With the further optimization of its COVID-19 containment measures this month, China is looking to boost its economy which has been under pressure for three years due to COVID-19.
China’s annual Central Economic Work Conference, held in Beijing last week, demanded making economic stability a top priority and pursuing steady progress for 2023.
And analysts believe that China’s economy will rebound and continue to be a reliable and important driving force of the global economy in 2023.
Many local governments arranged charter planes to send business delegations to meet overseas customers, stimulating enterprises to revive business.
Zhang Chunlong, a researcher at the Jiangsu Provincial Academy of Social Sciences, emphasized that regaining order is important, but what is more important is recovering economic confidence and vitality.
“We need to accelerate domestic and international economic circulation and development.”
Keeping enterprises operational
In the past three years, the Chinese governments at all levels adopted a series of policies to keep enterprises operational amid recurrent COVID-19 waves.
To protect local chipmakers in eastern metropolis Shanghai, the municipal government allowed them to operate under a “closed-loop” system.

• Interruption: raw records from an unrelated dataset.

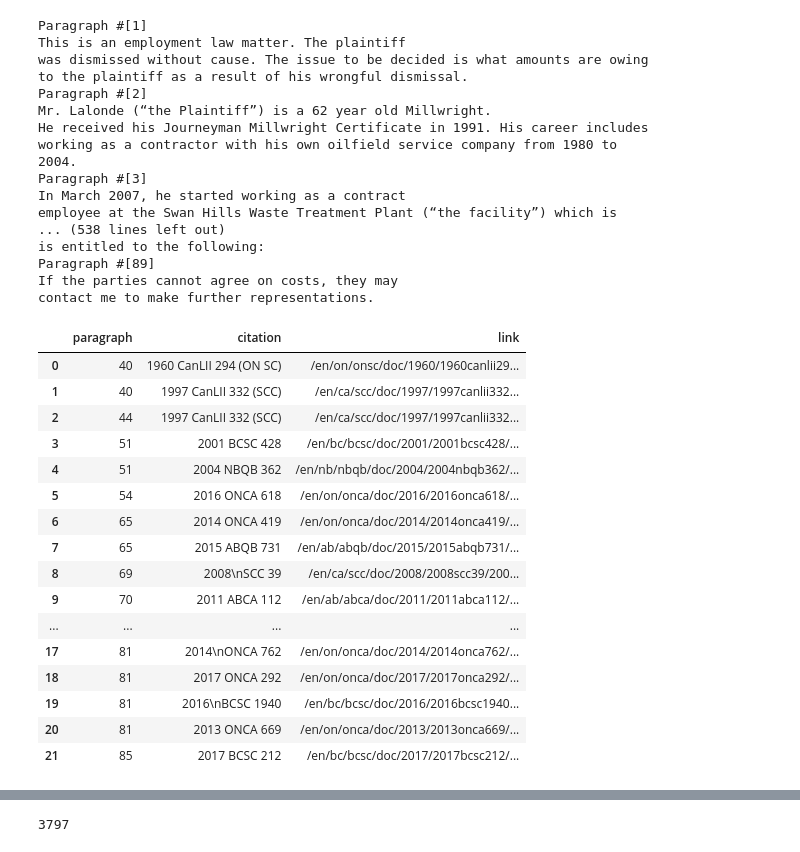
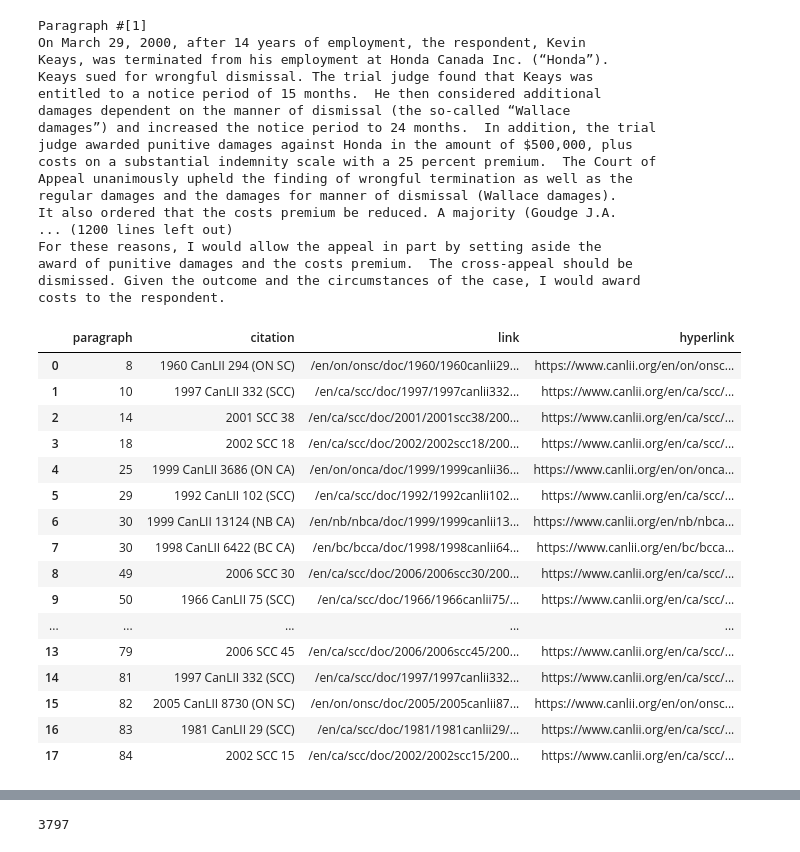
Before and after one commit to braveenth/PromptLii, a Jupyter notebook: PromptLii.ipynb, the cells around one changed output, grey strips where cells are left out. Drawn from its saved outputs; the diff is of its cells as text; code cells hidden in the pictures.

```diff
--- a/PromptLii.ipynb
+++ b/PromptLii.ipynb
@@ -19,11 +24,11 @@ License:
 # %%
 # @title Configuration
-url = "https://www.canlii.org/en/ab/abqb/doc/2017/2017abqb374/2017abqb374.html" # @param {type:"string"}
+url = "https://www.canlii.org/en/ca/scc/doc/2008/2008scc39/2008scc39.html" # @param {type:"string"}
 story = True # @param {type:"boolean"}
 image = True # @param {type:"boolean"}
-gpt_model = "gpt-3.5-turbo-16k" # @param ["gpt-3.5-turbo-16k", "gpt-4-0125-preview"]
-story_output_tokens = 2037 # @param {type:"slider", min:300, max:3000, step:1}
-gpt_output_tokens = 2037 # @param {type:"slider", min:300, max:3000, step:1}
+gpt_model = "gpt-4-0125-preview" # @param ["gpt-3.5-turbo-16k", "gpt-4", "gpt-4-0125-preview"]
+story_output_tokens = 2037 # @param {type:"slider", min:300, max:4096, step:1}
+gpt_output_tokens = 2037 # @param {type:"slider", min:300, max:4096, step:1}
 gpt_temperature = 0.7 # @param {type:"slider", min:0, max:1, step:0.1}
 # %%
 !pip install tiktoken 2&> /dev/null
@@ -53,10 +58,10 @@ citations = pd.DataFrame(columns=['paragraph', 'citation','link'])
 # Check if the request was successful
 if response.status_code == 200:
     # Parse the HTML content of the page with BeautifulSoup
-    soup = BeautifulSoup(response.content, 'html.parser')
+    htmlContent = BeautifulSoup(response.content, 'html.parser')
 
     # Find all div elements
-    divs = soup.find_all('div', class_='paragWrapper')
+    divs = htmlContent.find_all('div', class_='paragWrapper')
     caseText =""
     # Extract and print text from each div
     for div in divs:
@@ -82,46 +87,46 @@ else:
     print(f"Failed to retrieve the webpage: {response.status_code}")
 # %% [output]
 Paragraph #[1]
-This is an employment law matter. The plaintiff
-was dismissed without cause. The issue to be decided is what amounts are owing
-to the plaintiff as a result of his wrongful dismissal.
-Paragraph #[2]
-Mr. Lalonde (“the Plaintiff”) is a 62 year old Millwright.
-He received his Journeyman Millwright Certificate in 1991. His career includes
-working as a contractor with his own oilfield service company from 1980 to
-2004.
-Paragraph #[3]
-In March 2007, he started working as a contract
-employee at the Swan Hills Waste Treatment Plant (“the facility”) which is
-... (538 lines left out)
-is entitled to the following:
-Paragraph #[89]
-If the parties cannot agree on costs, they may
-contact me to make further representations.
+On March 29, 2000, after 14 years of employment, the respondent, Kevin
+Keays, was terminated from his employment at Honda Canada Inc. (“Honda”).
+Keays sued for wrongful dismissal. The trial judge found that Keays was
+entitled to a notice period of 15 months.  He then considered additional
+damages dependent on the manner of dismissal (the so‑called “Wallace
+damages”) and increased the notice period to 24 months.  In addition, the trial
+judge awarded punitive damages against Honda in the amount of $500,000, plus
+costs on a substantial indemnity scale with a 25 percent premium.  The Court of
+Appeal unanimously upheld the finding of wrongful termination as well as the
+regular damages and the damages for manner of dismissal (Wallace damages).
+It also ordered that the costs premium be reduced. A majority (Goudge J.A.
+... (1200 lines left out)
+For these reasons, I would allow the appeal in part by setting aside the
+award of punitive damages and the costs premium.  The cross-appeal should be
+dismissed. Given the outcome and the circumstances of the case, I would award
+costs to the respondent.
 # %%
 # @title Table of Citations
 from google.colab import data_table
 data_table.enable_dataframe_formatter()
-
+citations["hyperlink"] = "https://www.canlii.org" + citations["link"]
 display(citations)
 # %% [output]
-|  | paragraph | citation | link |
-| 0 | 40 | 1960 CanLII 294 (ON SC) | /en/on/onsc/doc/1960/1960canlii29... |
-| 1 | 40 | 1997 CanLII 332 (SCC) | /en/ca/scc/doc/1997/1997canlii332... |
-| 2 | 44 | 1997 CanLII 332 (SCC) | /en/ca/scc/doc/1997/1997canlii332... |
-| 3 | 51 | 2001 BCSC 428 | /en/bc/bcsc/doc/2001/2001bcsc428/... |
-| 4 | 51 | 2004 NBQB 362 | /en/nb/nbqb/doc/2004/2004nbqb362/... |
-| 5 | 54 | 2016 ONCA 618 | /en/on/onca/doc/2016/2016onca618/... |
-| 6 | 65 | 2014 ONCA 419 | /en/on/onca/doc/2014/2014onca419/... |
-| 7 | 65 | 2015 ABQB 731 | /en/ab/abqb/doc/2015/2015abqb731/... |
-| 8 | 69 | 2008\nSCC 39 | /en/ca/scc/doc/2008/2008scc39/200... |
-| 9 | 70 | 2011 ABCA 112 | /en/ab/abca/doc/2011/2011abca112/... |
-| ... | ... | ... | ... |
-| 17 | 81 | 2014\nONCA 762 | /en/on/onca/doc/2014/2014onca762/... |
-| 18 | 81 | 2017 ONCA 292 | /en/on/onca/doc/2017/2017onca292/... |
-| 19 | 81 | 2016\nBCSC 1940 | /en/bc/bcsc/doc/2016/2016bcsc1940... |
-| 20 | 81 | 2013 ONCA 669 | /en/on/onca/doc/2013/2013onca669/... |
-| 21 | 85 | 2017 BCSC 212 | /en/bc/bcsc/doc/2017/2017bcsc212/... |
+|  | paragraph | citation | link | hyperlink |
+| 0 | 8 | 1960 CanLII 294 (ON SC) | /en/on/onsc/doc/1960/1960canlii29... | https://www.canlii.org/en/on/onsc... |
+| 1 | 10 | 1997 CanLII 332 (SCC) | /en/ca/scc/doc/1997/1997canlii332... | https://www.canlii.org/en/ca/scc/... |
+| 2 | 14 | 2001 SCC 38 | /en/ca/scc/doc/2001/2001scc38/200... | https://www.canlii.org/en/ca/scc/... |
+| 3 | 18 | 2002 SCC 18 | /en/ca/scc/doc/2002/2002scc18/200... | https://www.canlii.org/en/ca/scc/... |
+| 4 | 25 | 1999 CanLII 3686 (ON CA) | /en/on/onca/doc/1999/1999canlii36... | https://www.canlii.org/en/on/onca... |
+| 5 | 29 | 1992 CanLII 102 (SCC) | /en/ca/scc/doc/1992/1992canlii102... | https://www.canlii.org/en/ca/scc/... |
+| 6 | 30 | 1999 CanLII 13124 (NB CA) | /en/nb/nbca/doc/1999/1999canlii13... | https://www.canlii.org/en/nb/nbca... |
+| 7 | 30 | 1998 CanLII 6422 (BC CA) | /en/bc/bcca/doc/1998/1998canlii64... | https://www.canlii.org/en/bc/bcca... |
+| 8 | 49 | 2006 SCC 30 | /en/ca/scc/doc/2006/2006scc30/200... | https://www.canlii.org/en/ca/scc/... |
+| 9 | 50 | 1966 CanLII 75 (SCC) | /en/ca/scc/doc/1966/1966canlii75/... | https://www.canlii.org/en/ca/scc/... |
+| ... | ... | ... | ... | ... |
+| 13 | 79 | 2006 SCC 45 | /en/ca/scc/doc/2006/2006scc45/200... | https://www.canlii.org/en/ca/scc/... |
+| 14 | 81 | 1997 CanLII 332 (SCC) | /en/ca/scc/doc/1997/1997canlii332... | https://www.canlii.org/en/ca/scc/... |
+| 15 | 82 | 2005 CanLII 8730 (ON SC) | /en/on/onsc/doc/2005/2005canlii87... | https://www.canlii.org/en/on/onsc... |
+| 16 | 83 | 1981 CanLII 29 (SCC) | /en/ca/scc/doc/1981/1981canlii29/... | https://www.canlii.org/en/ca/scc/... |
+| 17 | 84 | 2002 SCC 15 | /en/ca/scc/doc/2002/2002scc15/200... | https://www.canlii.org/en/ca/scc/... |
 # %%
 # @title Citations per Paragraph
 
```
Also changed, not shown: parts of 22 cells of this notebook.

Chip manufacturers there ensured normal outputs despite a COVID-19 outbreak that started on March 28, when the city began to witness a rising number of Omicron infections.
Hua Hong Semiconductor Limited, China’s second-largest chip producer, has accommodated more than 6,000 workers spread across five factories in Shanghai since March 27.
Wang Lijing, a Hua Hong worker, told China Media Group (CMG) in April that he’s been staying in the factory for the past two weeks.
A Shanghai shipyard also resumed production on April 23 and delivered the world’s largest Very Large Ethane Carrier (VLEC) on May 16.
For epidemic prevention and control, the shipyard set independent ventilation systems requiring on-board staff who tested positive for the coronavirus or confirmed as cases of COVID-19 infections to be under quarantine immediately to curb possible further spread of the virus.
Zhang Jian, deputy general-manager of the Jiangnan Shipyard, told CMG, “In the first stage, we resumed the normal delivery process at the wharf, and we plan to reopen all shipyard production lines by the end of May.”
With effective COVID-19 measures, China’s BYD dethroned Elon Musk’s Tesla as the world’s biggest electric vehicle (EV) producer by sales in the first half of 2022 with 641,000 sold vehicles.
Jeff Chung, an auto analyst with Citigroup, termed BYD’s sales growth “impressive.”
Chinese enterprises ‘go abroad’
As China further eased COVID-19 restrictions in December, cities dispatched delegations to overseas markets for the first time in three years, to promote trade and secure deals.
East China’s Zhejiang Province took the lead in recovering foreign trade and organized a group of around 100 delegates representing 50 enterprises to join in the 36th Asia Fashion Fair in Tokyo, Japan.
“A meeting in person is better than a thousand emails,” Li Lin, deputy director of Foreign Trade Development Office, Zhejiang Provincial Department of Commerce, told CMG.
At the same time, cities in east China’s Jiangsu Province, including Suzhou and Wuxi, southwest China’s Sichuan Province and south China’s Guangdong Province also sent delegations abroad for new opportunities.
“Going abroad is a must,” said Wang Yuanpei, general manager of Wuxi Jiejin Precision Machinery Co., Ltd.
“International markets have experienced tremendous changes over the past three years and we are eager to communicate with our clients face-to-face to consolidate our relations.”
Foreign companies’ confidence in China
Foreign enterprises say they still find China an attractive destination for investment despite of COVID-19.
The 20th National Congress of the Communist Party of China has further boosted foreign enterprises’ confidence in the market, according to a survey released on October 27 by the China Council for the Promotion of International Trade (CCPIT).
Among the over 500 foreign enterprises surveyed, 96.7 percent affirmed China’s development achievements over the past decade and 96.9 percent expressed stronger confidence in the Chinese market.
In Q1 of this year, roughly 90 percent of foreign-funded enterprises were satisfied with China’s policies concerning market access, promotion of market competition, access to business premises and financial services.
Also in 2022, China’s leading automaker First Automotive Works and German automaker Audi launched a project to produce pure electric vehicles in the northeast Chinese city of Changchun, with a total investment of more than 30 billion yuan ($4.7 billion).
Dr. Juergen Unser, president of Audi China, told CGTN that “the decision is very important to go with our trusted partner FAW into the Jilin Province.”
“It clearly demonstrates our continuous commitment to the e-transformation of the Chinese automotive industry.”